**Records shown**:
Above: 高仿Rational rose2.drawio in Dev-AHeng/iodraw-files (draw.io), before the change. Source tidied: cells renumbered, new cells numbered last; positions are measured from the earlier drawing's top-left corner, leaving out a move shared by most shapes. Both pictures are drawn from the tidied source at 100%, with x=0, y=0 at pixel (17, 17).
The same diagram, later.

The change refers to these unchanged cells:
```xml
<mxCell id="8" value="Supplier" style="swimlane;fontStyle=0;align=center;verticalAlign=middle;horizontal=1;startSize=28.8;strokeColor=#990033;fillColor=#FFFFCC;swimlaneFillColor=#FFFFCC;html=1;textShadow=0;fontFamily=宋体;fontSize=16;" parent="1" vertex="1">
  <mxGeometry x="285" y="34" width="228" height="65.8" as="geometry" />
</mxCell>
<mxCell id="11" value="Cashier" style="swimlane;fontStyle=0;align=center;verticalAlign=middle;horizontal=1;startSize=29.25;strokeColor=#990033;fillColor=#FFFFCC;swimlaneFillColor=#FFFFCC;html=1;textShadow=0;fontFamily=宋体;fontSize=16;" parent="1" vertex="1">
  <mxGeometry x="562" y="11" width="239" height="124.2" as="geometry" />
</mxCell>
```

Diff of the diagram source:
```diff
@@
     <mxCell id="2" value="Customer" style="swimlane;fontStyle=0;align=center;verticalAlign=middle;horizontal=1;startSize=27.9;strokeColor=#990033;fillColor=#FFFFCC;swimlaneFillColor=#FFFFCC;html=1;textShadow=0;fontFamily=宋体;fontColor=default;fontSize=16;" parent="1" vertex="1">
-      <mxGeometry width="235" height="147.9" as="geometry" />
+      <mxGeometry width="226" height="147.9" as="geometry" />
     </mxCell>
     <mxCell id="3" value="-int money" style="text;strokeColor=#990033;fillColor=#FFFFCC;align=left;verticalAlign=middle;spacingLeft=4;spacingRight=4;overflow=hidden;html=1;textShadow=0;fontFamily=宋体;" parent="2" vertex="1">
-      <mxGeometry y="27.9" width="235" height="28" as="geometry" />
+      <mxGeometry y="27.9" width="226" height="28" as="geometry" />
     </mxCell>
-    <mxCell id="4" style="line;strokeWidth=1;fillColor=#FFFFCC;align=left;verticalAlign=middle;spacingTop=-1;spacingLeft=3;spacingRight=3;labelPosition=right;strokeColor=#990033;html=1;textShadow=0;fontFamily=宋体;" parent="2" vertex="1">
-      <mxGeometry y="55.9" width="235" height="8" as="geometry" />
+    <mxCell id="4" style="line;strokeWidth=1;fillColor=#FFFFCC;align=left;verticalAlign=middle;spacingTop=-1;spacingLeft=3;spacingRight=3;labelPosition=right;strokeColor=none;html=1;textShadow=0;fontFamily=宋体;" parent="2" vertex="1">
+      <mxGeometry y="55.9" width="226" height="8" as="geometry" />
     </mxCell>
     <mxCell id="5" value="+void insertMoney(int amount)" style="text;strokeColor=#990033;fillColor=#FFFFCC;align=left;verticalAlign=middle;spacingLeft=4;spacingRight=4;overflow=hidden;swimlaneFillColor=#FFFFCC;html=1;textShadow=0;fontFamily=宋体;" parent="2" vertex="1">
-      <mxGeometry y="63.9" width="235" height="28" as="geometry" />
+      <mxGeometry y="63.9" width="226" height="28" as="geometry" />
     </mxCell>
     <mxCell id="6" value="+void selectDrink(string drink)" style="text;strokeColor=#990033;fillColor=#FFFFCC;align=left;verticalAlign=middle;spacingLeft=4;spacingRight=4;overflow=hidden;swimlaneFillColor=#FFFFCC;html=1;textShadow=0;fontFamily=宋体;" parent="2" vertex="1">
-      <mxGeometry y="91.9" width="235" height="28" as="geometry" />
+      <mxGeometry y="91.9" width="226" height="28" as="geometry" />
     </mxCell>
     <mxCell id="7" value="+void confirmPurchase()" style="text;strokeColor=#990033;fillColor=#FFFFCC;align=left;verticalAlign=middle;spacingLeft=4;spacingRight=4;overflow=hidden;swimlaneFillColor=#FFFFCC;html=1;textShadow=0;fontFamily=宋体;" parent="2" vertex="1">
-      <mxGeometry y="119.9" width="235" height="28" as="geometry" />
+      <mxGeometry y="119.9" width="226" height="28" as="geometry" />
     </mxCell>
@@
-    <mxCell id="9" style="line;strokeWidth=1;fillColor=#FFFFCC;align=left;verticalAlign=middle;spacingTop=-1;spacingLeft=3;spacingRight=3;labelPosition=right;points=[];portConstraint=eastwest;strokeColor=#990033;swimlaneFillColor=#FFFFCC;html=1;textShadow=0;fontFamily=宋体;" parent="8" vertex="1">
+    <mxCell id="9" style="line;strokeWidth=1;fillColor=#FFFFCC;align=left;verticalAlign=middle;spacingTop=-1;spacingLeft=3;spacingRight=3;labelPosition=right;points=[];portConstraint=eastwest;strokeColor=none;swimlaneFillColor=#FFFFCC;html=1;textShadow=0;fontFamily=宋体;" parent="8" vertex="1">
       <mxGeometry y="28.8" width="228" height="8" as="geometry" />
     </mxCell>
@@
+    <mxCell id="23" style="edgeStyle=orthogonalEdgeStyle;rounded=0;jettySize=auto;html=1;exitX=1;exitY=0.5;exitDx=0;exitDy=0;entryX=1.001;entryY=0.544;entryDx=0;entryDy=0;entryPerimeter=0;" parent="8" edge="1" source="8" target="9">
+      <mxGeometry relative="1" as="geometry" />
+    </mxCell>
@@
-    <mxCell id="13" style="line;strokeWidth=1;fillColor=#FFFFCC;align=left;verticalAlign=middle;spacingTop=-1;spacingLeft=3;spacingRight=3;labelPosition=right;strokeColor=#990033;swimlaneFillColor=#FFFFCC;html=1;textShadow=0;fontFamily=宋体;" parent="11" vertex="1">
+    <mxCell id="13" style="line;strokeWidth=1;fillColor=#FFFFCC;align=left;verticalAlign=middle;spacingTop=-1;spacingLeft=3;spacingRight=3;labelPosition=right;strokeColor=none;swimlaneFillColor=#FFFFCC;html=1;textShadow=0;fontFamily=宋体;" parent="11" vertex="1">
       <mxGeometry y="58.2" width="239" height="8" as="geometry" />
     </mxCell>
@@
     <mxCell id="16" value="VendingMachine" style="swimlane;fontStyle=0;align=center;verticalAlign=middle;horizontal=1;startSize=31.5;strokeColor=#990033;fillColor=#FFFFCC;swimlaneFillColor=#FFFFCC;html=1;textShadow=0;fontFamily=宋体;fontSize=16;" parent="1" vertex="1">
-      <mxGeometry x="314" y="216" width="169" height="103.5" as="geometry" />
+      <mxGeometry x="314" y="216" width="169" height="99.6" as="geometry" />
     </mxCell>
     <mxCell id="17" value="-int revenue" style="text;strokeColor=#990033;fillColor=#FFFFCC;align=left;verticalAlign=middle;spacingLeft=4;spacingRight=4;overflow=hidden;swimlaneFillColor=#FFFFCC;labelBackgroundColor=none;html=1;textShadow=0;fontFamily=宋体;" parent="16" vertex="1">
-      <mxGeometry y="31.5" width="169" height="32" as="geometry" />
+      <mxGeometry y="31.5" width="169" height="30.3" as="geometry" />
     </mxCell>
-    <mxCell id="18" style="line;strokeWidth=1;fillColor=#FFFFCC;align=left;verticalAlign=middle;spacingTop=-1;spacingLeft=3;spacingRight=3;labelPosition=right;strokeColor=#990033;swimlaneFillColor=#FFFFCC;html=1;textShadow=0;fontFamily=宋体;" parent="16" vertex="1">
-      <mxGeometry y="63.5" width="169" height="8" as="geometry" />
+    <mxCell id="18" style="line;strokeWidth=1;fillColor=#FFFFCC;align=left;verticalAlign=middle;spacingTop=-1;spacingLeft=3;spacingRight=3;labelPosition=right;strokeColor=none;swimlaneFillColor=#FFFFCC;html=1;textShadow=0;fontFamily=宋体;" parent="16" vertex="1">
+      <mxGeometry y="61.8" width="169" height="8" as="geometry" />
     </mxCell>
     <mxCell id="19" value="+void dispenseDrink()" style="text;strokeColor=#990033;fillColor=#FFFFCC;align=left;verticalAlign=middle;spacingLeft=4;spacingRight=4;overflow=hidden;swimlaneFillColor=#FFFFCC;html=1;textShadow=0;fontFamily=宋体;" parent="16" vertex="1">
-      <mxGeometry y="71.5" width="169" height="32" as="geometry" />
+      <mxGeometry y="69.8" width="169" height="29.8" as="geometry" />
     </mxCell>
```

**Task item**: Copy every line that includes the string "cells" from the material above.

**Task answer**:
Above: 高仿Rational rose2.drawio in Dev-AHeng/iodraw-files (draw.io), before the change. Source tidied: cells renumbered, new cells numbered last; positions are measured from the earlier drawing's top-left corner, leaving out a move shared by most shapes. Both pictures are drawn from the tidied source at 100%, with x=0, y=0 at pixel (17, 17).
The change refers to these unchanged cells:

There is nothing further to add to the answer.